The case is not particularly small, but you can put it into a running belt or backpack, or the pocket of a cycling jersey if you’re heading out for very long activities and want to be able to charge the headphones along the way.

Should you buy the Shokz OpenFit Air?

The Shokz OpenFit Air are excellent open headphones and offer better value than most alternatives in their category, including the Shokz OpenFit, which I would not say are a worthwhile upgrade on the OpenFit given how similar the two sets of headphones are.

One possible upgrade worth making is to the Bose Ultra Open Earbuds, which offer better sound quality and an impressively comfortable design, but the Bose buds are a lot more expensive.

Those seeking even better value might find it with the 1MORE Fit SE S30 open headphones, which are just $70 and have a comfortable and secure fit for sports, though I preferred the fit and sound quality of the OpenFit Air in my testing.

Nick Harris-fry
Senior Writer

Nick Harris-fry is an experienced health and fitness journalist, writing professionally since 2012. He spent nine years working on the Coach magazine and website before moving to the fitness team at Tom’s Guide in 2024. Nick is a keen runner and also the founder of YouTube channel The Run Testers, which specialises in reviewing running shoes, watches, headphones and other gear.

Nick ran his first marathon in 2016 after six weeks of training for a magazine feature and subsequently became obsessed with the sport.
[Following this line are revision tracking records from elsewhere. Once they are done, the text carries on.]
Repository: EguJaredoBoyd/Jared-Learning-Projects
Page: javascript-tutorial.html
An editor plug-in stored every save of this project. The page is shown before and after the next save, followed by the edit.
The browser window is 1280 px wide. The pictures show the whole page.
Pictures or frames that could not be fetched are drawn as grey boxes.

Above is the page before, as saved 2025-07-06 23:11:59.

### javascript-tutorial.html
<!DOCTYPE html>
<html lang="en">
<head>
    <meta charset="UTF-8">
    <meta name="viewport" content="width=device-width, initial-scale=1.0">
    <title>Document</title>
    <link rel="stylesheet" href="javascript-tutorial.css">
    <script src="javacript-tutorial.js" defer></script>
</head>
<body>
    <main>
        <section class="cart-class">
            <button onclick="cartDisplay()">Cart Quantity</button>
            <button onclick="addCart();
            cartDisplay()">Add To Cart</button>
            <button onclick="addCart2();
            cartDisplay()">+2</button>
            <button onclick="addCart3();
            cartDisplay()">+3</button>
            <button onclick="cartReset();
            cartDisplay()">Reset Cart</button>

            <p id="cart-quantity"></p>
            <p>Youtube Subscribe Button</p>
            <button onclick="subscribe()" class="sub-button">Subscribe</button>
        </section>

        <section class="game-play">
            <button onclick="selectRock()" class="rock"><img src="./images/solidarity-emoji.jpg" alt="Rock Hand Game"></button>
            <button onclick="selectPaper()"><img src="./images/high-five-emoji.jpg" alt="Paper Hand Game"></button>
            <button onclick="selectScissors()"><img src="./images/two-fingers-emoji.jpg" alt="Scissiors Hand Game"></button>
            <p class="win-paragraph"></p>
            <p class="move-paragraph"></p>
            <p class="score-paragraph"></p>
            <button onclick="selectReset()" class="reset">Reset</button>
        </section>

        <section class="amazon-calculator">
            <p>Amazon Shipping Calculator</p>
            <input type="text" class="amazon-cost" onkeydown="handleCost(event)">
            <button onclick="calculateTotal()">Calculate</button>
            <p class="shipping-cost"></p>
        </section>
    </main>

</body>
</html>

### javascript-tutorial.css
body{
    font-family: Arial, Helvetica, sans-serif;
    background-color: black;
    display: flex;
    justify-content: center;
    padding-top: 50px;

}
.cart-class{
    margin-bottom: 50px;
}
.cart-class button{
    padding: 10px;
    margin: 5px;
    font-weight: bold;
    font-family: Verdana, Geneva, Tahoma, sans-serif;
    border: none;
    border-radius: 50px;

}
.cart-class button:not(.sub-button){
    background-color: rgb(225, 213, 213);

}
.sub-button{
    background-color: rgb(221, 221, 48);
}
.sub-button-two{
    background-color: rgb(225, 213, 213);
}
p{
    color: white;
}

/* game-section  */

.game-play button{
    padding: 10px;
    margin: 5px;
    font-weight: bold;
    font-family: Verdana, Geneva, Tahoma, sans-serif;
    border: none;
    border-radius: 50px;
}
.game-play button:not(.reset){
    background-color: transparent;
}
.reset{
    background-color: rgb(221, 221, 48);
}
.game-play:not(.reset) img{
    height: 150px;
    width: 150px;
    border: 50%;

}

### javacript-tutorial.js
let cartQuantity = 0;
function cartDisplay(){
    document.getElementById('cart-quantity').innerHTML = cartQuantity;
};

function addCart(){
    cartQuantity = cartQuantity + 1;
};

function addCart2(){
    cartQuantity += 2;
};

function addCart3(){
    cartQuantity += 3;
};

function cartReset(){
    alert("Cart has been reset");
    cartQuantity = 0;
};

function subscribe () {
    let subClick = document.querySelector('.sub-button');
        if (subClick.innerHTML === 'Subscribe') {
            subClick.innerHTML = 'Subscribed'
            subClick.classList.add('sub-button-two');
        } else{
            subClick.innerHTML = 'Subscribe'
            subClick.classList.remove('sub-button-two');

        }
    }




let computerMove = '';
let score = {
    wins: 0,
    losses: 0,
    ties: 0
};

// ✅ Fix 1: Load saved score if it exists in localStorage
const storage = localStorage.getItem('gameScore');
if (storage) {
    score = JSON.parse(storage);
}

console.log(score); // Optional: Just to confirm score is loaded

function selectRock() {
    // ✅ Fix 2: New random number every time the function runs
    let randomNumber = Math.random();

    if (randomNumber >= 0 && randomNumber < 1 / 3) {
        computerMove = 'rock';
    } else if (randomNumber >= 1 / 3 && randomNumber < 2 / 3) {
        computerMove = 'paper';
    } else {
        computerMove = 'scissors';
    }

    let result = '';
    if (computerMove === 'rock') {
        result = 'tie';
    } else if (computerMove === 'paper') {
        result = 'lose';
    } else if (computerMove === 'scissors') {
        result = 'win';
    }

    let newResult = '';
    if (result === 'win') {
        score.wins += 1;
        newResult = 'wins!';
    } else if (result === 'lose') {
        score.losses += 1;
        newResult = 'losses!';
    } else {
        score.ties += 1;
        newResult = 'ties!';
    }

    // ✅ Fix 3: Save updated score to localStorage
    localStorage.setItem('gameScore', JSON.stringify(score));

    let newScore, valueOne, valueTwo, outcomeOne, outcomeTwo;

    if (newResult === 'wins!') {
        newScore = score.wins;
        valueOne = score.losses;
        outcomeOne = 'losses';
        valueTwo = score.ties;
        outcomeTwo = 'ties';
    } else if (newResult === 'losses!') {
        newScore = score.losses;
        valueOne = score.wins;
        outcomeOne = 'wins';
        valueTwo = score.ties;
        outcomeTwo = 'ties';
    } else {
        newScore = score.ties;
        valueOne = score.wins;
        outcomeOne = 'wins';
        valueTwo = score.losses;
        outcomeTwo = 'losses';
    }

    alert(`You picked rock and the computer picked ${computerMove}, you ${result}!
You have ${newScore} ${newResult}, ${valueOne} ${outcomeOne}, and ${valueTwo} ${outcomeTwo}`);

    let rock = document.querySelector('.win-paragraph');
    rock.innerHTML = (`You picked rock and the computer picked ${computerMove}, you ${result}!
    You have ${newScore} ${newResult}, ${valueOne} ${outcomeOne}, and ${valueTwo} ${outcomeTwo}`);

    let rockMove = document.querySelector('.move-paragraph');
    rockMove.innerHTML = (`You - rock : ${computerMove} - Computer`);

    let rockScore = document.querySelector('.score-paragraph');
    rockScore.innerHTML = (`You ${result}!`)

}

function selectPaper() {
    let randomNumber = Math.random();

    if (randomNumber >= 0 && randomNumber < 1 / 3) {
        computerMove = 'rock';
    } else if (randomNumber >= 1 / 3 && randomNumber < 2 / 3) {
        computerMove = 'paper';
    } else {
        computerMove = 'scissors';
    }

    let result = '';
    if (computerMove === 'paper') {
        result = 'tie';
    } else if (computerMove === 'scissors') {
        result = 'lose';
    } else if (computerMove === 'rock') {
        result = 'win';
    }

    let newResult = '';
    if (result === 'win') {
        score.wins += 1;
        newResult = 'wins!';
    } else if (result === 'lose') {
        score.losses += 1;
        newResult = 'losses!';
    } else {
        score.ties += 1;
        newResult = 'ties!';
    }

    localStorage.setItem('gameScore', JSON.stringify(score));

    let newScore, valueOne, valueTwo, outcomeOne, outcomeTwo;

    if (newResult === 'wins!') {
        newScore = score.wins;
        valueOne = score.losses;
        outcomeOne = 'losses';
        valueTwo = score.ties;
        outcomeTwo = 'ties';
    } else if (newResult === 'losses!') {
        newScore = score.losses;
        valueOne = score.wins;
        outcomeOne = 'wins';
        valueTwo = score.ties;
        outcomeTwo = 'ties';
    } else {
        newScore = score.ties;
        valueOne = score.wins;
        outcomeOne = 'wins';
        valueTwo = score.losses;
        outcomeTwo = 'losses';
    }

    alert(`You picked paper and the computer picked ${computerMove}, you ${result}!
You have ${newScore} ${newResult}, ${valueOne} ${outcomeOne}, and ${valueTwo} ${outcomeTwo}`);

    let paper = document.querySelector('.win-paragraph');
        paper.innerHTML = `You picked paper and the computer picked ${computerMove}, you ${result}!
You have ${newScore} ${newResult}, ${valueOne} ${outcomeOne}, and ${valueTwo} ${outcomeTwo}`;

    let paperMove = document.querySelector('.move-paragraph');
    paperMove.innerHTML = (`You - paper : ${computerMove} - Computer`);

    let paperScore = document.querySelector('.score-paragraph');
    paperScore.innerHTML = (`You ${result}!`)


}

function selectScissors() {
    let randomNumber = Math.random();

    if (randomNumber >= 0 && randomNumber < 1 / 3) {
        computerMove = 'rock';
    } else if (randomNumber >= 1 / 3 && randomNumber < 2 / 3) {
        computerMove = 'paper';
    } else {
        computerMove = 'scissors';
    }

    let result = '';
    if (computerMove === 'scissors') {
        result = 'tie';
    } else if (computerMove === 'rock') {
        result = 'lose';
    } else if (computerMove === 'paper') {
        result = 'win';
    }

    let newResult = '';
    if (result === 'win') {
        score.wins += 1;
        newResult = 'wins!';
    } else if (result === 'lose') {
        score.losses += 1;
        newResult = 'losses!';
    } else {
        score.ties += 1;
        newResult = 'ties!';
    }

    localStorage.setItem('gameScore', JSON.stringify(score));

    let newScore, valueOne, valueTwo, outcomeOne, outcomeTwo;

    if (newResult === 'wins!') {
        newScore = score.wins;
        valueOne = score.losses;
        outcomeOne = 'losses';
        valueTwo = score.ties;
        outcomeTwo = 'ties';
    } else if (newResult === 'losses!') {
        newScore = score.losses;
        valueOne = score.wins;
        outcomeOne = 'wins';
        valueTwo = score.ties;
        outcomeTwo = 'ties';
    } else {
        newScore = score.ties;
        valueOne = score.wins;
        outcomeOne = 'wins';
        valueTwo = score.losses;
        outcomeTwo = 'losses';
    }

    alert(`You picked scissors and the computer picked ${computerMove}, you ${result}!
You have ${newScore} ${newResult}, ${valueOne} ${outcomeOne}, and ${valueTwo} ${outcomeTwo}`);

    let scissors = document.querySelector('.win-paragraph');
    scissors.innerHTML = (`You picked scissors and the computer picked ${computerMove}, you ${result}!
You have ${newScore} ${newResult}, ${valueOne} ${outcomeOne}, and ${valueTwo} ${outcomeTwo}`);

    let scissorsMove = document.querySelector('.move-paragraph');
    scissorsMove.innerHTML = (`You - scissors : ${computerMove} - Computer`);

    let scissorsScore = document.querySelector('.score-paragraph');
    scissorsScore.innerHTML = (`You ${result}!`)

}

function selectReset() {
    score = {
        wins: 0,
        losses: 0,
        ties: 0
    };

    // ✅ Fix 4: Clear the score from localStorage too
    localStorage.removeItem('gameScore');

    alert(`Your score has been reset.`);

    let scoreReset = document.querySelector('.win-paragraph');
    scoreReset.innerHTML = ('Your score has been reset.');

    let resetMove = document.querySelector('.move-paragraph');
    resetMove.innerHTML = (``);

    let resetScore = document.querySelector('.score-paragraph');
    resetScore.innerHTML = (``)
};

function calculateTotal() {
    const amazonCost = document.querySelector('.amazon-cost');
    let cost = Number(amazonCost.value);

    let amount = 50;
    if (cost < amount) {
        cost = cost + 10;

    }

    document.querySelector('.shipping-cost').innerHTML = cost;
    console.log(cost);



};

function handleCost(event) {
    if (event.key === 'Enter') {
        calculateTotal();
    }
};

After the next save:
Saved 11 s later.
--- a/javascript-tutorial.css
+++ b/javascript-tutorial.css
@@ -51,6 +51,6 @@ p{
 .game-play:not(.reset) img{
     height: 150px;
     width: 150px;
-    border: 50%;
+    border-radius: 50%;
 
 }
He now has PBs of 2hr 27min for the marathon and 15min 30sec for 5K, and has run 13 marathons in total, as well as a 50-mile ultramarathon.

He runs 50-80 miles a week and races regularly with his club, which gives him a lot of opportunity to test out running gear: he has tested and reviewed hundreds of pairs of running shoes, as well as fitness trackers, running watches, sports headphones, treadmills, and all manner of other kit. Nick is also a qualified Run Leader in the UK.